*** RECORDS TO PROCESS

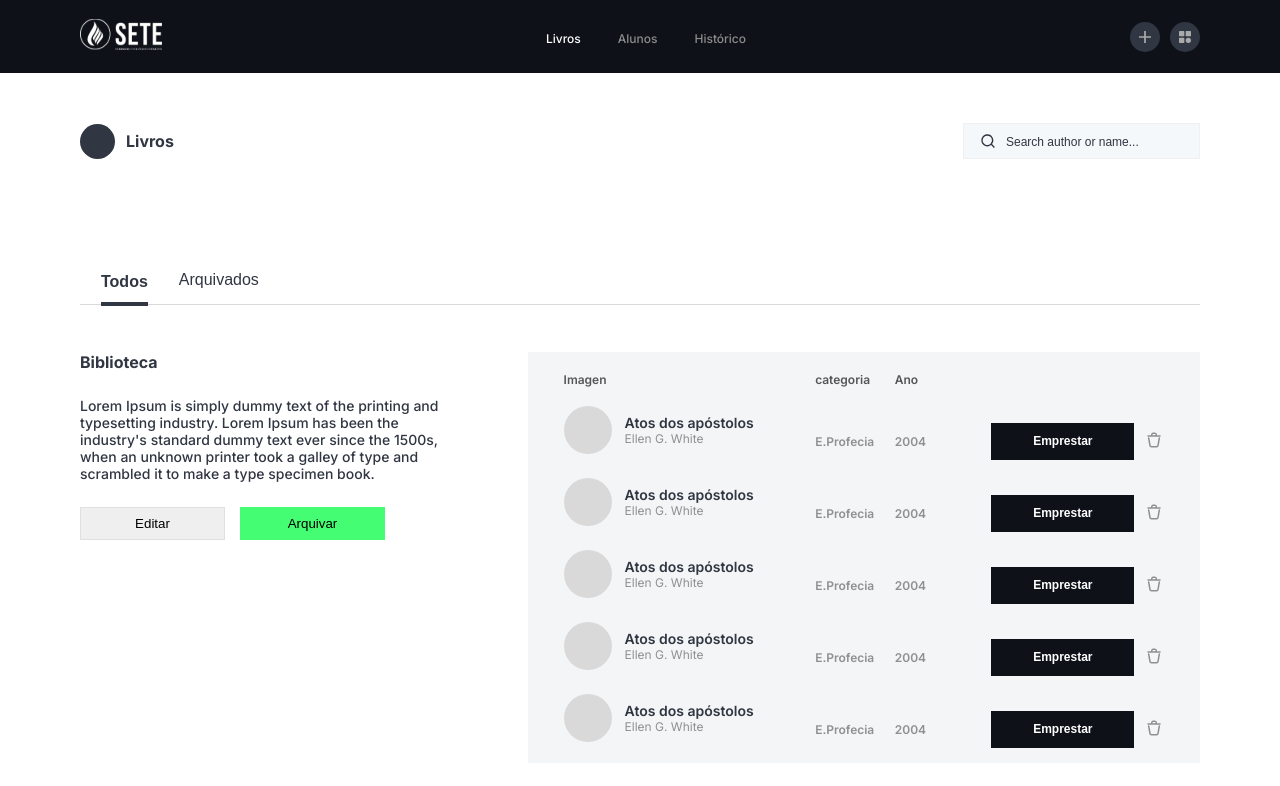
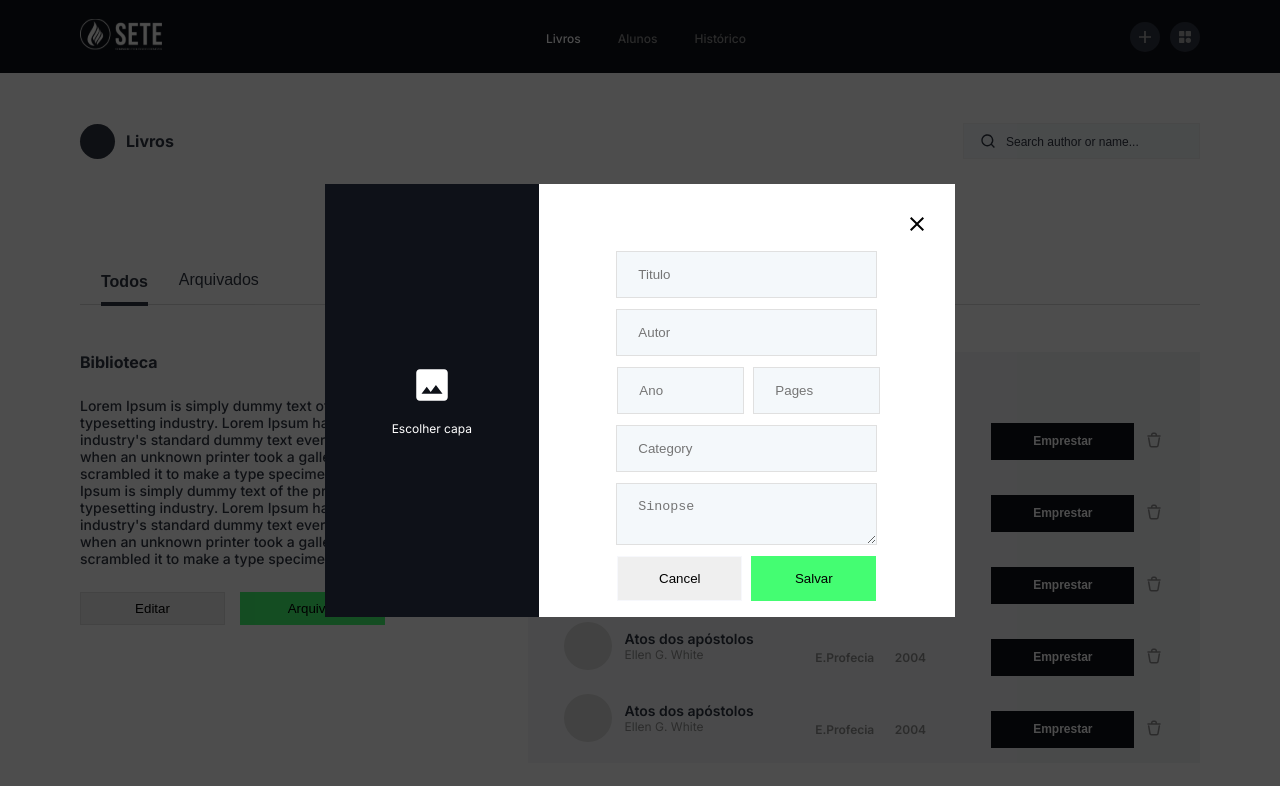
Before and after one commit to EldsonC/Painel-Ebook, a React (Create React App) app: page /home in a window 1280 px wide. Shown: the top 786 px of the page. Built offline with nearby package versions, Linux system fonts and the light colour scheme.

Commit message:
response-modal

```diff
--- a/src/assets/styles/modal-add-book.ts
+++ b/src/assets/styles/modal-add-book.ts
@@ -122,4 +122,131 @@ export const StyleModalAddBook = styled.div `
             }
         }
     }
+    @media screen and (max-width: 900px){
+        width: 100%;
+        height: 100%;
+
+        display: flex;
+        justify-content: center;
+        align-items: center;
+
+        position: fixed;
+        top: 0px;
+
+        background: #000000B2;
+
+        z-index: 1000;
+
+        .container-form {
+            width: 95%;
+            height: auto;
+
+            display: flex;
+            flex-direction: column;
+
+            background: white;
+
+            header {
+                padding-top: 12px;
+                padding-right: 26px;
+                width: calc(100% - 26px);
+
+                display: none;
+                justify-content: flex-end;
+
+                position: sticky;
+                top: 0px;
+            }
+
+            .select-image {
+                width: 100%;
+                height: 300px;
+
+                position: sticky;
+                top: 0px;
+
+                display: flex;
+                justify-content: center;
+                align-items: center;
+
+                background: #0E1118;
+
+                input {
+                    display: none;
+                }
+
+                label {
+                    display: flex;
+                    flex-direction: column;
+                    align-items: center;
+                    gap: 15px;
+
+                    cursor: pointer;
+
+                    span {
+                        color: white;
+                        font-size: 12px;
+                        font-weight: 400;
+                    }
+                }
+            }
+
+            form {
+                padding-bottom: 50px;
+                margin-top: 50px;
+                width: 100%;
+                height: 100%;
+
+                display: flex;
+                flex-direction: column;
+                justify-content: center;
+                align-items: center;
+
+                gap: 11px;
+
+                input, textarea {
+                    padding: 15px 21px;
+                    width: calc(259px - 42px);
+                    background: #F4F8FB;
+                    border: 1px solid #E0E0E0;
+                    outline: none;
+                }
+
+                .divider-inputs {
+                    width: 259px;
+                    display: flex;
+
+                    gap: 9px;
+
+                    input {
+                        width: calc(125px - 42px);
+                    }
+
+                }
+
+                .actions-form {
+                    width: 259px;
+
+                    display: flex;
+                    gap: 9px;
+
+                    button {
+                        width: 125px;
+                        height: 45px;
+
+                        border: 1px solid #F7F8FC;
+                        outline: none;
+
+                        cursor: pointer;
+                    }
+
+                    #btn-save {
+                        border: 1px solid #44FD72;
+                        background: #44FD72;
+                    }
+                }
+            }
+        }
+    }
+
 `;
--- a/src/assets/styles/show.ts
+++ b/src/assets/styles/show.ts
@@ -185,6 +185,7 @@ export const ShowStyle = styled.div `
             }
 
             p {
+
                 font-size: 14px;
                 font-weight: 500;
                 color: #303642;
--- a/src/shared/components/show.tsx
+++ b/src/shared/components/show.tsx
@@ -5,12 +5,12 @@ import { ModalAddBook } from "./modal-add-book";
 export function Show() {
     return (
         <>
-            {/* {<ModalAddBook/>} */}
+            {<ModalAddBook/>}
             <ShowStyle>
                 <div className="text-data">
                     <h1>Biblioteca</h1>
                     <p>
-                    Lorem Ipsum is simply dummy text of the printing and typesetting industry. Lorem Ipsum has been the industry's standard dummy text ever since the 1500s, when an unknown printer took a galley of type and scrambled it to make a type specimen book.
+                    Lorem Ipsum is simply dummy text of the printing and typesetting industry. Lorem Ipsum has been the industry's standard dummy text ever since the 1500s, when an unknown printer took a galley of type and scrambled it to make a type specimen book.Lorem Ipsum is simply dummy text of the printing and typesetting industry. Lorem Ipsum has been the industry's standard dummy text ever since the 1500s, when an unknown printer took a galley of type and scrambled it to make a type specimen book.
                     </p>
                     <div className="actions-btn">
                         <button>
```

******

WORK ORDER ▸ What is needed is the number of lines in the entries that contain the word "center", written alone.

EXERCISE RESPONSE ▸ 7